Your assignment :: Find the number of lines containing the string "Agent" in the data. Answer with the number by itself.
**********
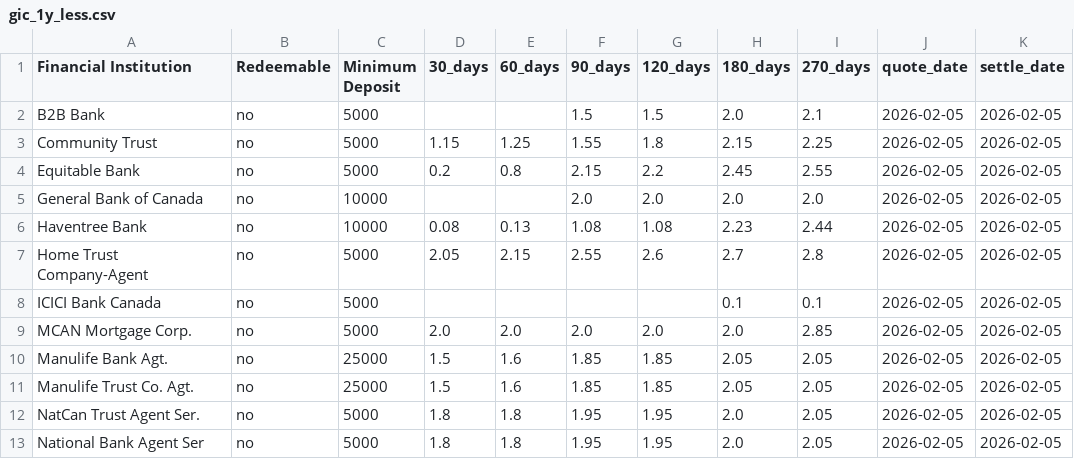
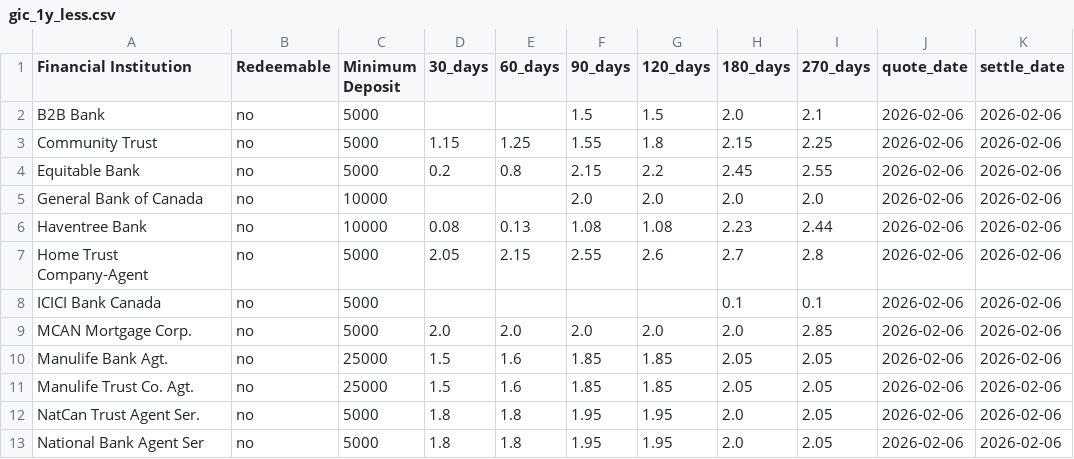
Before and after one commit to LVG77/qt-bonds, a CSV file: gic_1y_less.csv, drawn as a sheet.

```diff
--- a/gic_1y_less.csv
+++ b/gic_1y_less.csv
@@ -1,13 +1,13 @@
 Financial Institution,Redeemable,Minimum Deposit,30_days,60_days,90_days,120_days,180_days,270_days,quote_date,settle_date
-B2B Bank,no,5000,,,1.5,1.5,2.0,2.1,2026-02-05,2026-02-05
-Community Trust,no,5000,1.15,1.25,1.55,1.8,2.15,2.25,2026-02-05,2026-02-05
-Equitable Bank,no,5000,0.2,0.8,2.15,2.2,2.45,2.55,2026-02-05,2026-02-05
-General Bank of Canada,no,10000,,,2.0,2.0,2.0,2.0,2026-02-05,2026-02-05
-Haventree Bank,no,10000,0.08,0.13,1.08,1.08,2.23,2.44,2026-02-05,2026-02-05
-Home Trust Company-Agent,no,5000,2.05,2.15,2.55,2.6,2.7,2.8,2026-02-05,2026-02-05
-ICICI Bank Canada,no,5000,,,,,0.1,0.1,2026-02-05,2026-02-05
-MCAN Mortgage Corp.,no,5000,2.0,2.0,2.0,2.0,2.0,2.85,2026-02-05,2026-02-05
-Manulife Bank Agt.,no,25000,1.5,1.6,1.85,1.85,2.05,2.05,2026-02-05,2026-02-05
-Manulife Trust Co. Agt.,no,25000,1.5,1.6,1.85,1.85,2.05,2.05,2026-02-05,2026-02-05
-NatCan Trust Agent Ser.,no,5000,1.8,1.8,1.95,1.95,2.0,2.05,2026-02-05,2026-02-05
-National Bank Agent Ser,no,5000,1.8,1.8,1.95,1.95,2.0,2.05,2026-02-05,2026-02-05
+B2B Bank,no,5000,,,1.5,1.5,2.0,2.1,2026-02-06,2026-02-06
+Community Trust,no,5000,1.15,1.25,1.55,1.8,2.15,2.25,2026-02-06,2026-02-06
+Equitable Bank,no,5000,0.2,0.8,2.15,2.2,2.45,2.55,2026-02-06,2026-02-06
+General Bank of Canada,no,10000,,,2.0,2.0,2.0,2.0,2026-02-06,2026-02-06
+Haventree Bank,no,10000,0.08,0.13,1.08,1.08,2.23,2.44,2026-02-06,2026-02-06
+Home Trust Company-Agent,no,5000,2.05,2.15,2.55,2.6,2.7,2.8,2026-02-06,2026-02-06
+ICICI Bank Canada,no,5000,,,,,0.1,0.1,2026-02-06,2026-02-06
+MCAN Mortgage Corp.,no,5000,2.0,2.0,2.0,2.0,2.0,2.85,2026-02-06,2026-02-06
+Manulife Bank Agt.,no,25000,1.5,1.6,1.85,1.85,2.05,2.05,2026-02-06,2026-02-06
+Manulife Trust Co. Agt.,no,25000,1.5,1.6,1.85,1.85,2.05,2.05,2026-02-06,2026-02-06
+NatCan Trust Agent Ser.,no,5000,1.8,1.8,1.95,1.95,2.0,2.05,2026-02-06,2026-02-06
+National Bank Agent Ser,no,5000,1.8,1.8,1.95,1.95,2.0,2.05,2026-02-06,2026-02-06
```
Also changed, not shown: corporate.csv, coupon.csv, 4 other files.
**********
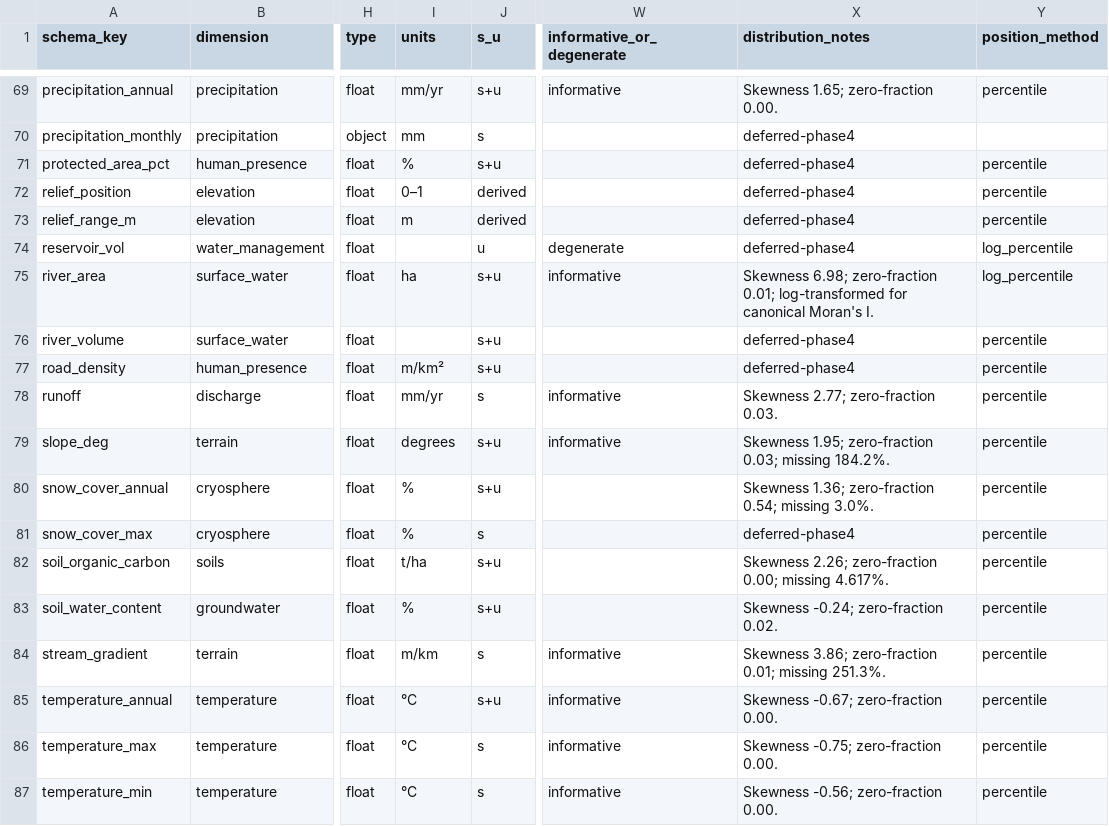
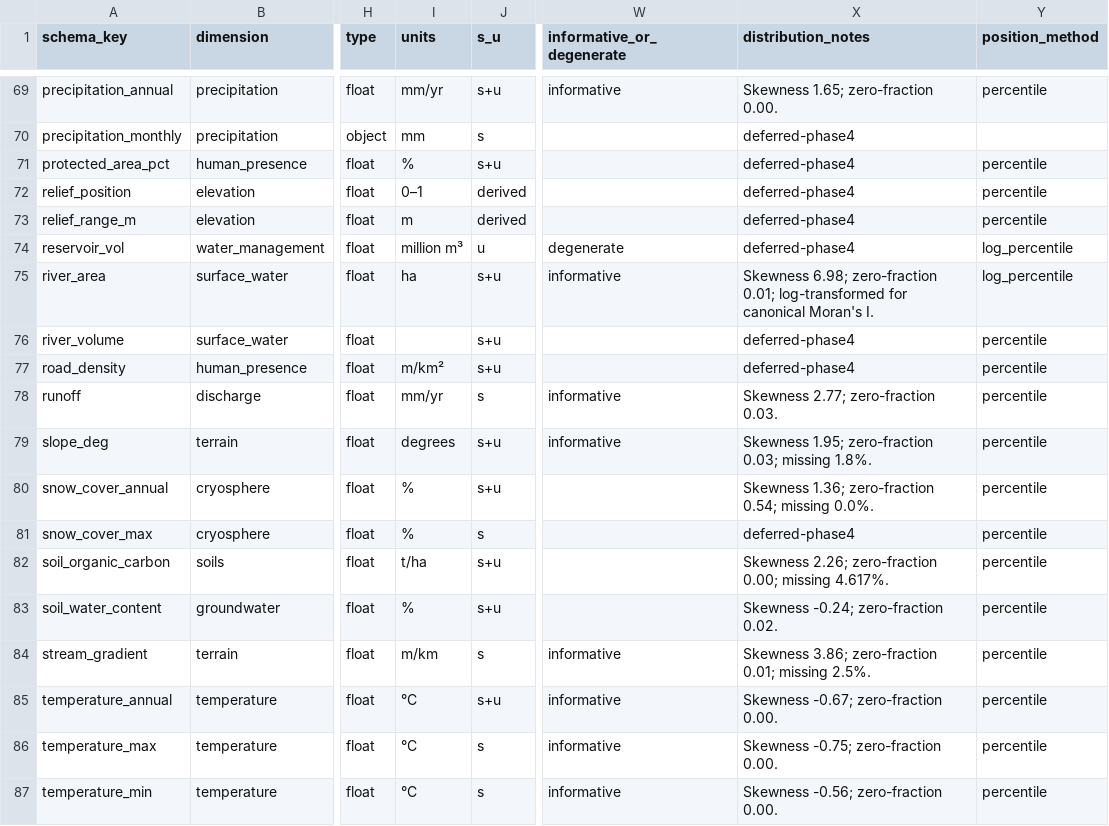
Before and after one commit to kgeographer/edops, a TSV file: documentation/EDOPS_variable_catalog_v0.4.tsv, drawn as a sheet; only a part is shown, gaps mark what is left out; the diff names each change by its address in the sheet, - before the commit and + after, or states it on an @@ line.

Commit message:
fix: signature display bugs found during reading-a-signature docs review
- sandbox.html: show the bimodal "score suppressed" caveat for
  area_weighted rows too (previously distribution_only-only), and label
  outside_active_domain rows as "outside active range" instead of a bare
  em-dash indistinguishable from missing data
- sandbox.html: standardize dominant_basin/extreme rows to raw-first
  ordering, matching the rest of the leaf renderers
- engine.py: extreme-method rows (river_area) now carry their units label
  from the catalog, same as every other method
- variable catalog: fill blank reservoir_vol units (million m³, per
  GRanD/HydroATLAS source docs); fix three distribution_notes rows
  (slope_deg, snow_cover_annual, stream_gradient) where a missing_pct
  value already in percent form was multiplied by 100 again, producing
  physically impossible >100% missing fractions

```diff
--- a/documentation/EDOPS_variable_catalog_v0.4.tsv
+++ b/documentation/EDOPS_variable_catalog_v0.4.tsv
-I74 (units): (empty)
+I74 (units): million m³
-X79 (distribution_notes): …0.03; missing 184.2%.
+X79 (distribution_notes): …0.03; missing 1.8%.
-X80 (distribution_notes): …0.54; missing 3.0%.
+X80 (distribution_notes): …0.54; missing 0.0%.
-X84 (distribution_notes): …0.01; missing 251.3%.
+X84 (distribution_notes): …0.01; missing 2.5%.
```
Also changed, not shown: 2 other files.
**********
Worked solution :: 6